Description of the task =
Among the lines below, count those that include "serves", and state the count alone.

Saved data entries =
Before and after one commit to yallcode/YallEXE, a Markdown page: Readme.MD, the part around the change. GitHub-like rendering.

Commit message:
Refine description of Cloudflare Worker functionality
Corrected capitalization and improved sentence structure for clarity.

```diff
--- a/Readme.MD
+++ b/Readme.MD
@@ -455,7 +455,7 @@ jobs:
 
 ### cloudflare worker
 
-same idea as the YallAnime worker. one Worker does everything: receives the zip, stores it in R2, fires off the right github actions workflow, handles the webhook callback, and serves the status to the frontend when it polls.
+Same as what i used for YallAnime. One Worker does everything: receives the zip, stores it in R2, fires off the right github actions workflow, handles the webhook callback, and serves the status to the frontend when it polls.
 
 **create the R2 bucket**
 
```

* * *

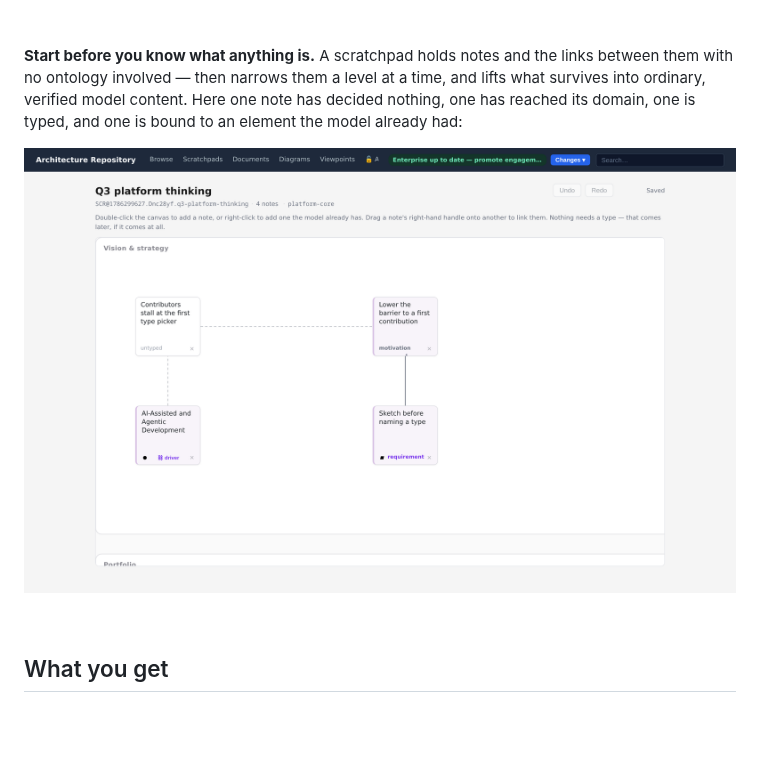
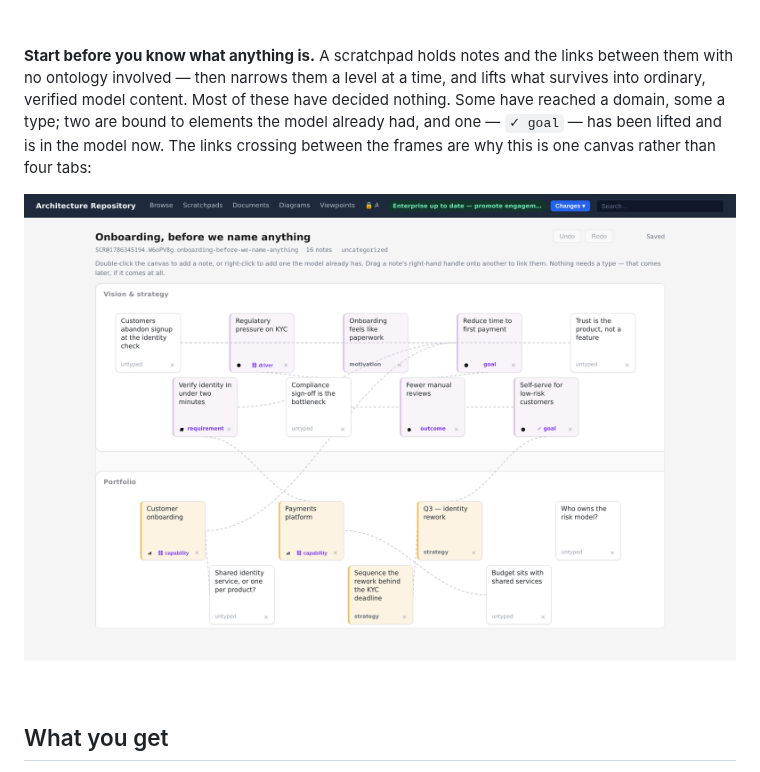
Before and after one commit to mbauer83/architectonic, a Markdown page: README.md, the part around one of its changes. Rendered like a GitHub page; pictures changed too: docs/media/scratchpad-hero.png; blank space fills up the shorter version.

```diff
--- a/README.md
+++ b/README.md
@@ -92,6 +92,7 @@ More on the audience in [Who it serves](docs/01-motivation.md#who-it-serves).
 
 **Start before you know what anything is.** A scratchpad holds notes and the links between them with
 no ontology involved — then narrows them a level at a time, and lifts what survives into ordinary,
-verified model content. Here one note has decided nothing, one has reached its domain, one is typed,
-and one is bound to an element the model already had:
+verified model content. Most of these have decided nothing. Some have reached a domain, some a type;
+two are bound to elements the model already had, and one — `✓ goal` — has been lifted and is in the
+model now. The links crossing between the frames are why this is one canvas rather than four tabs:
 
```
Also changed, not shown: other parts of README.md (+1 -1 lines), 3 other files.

Worked solution =
3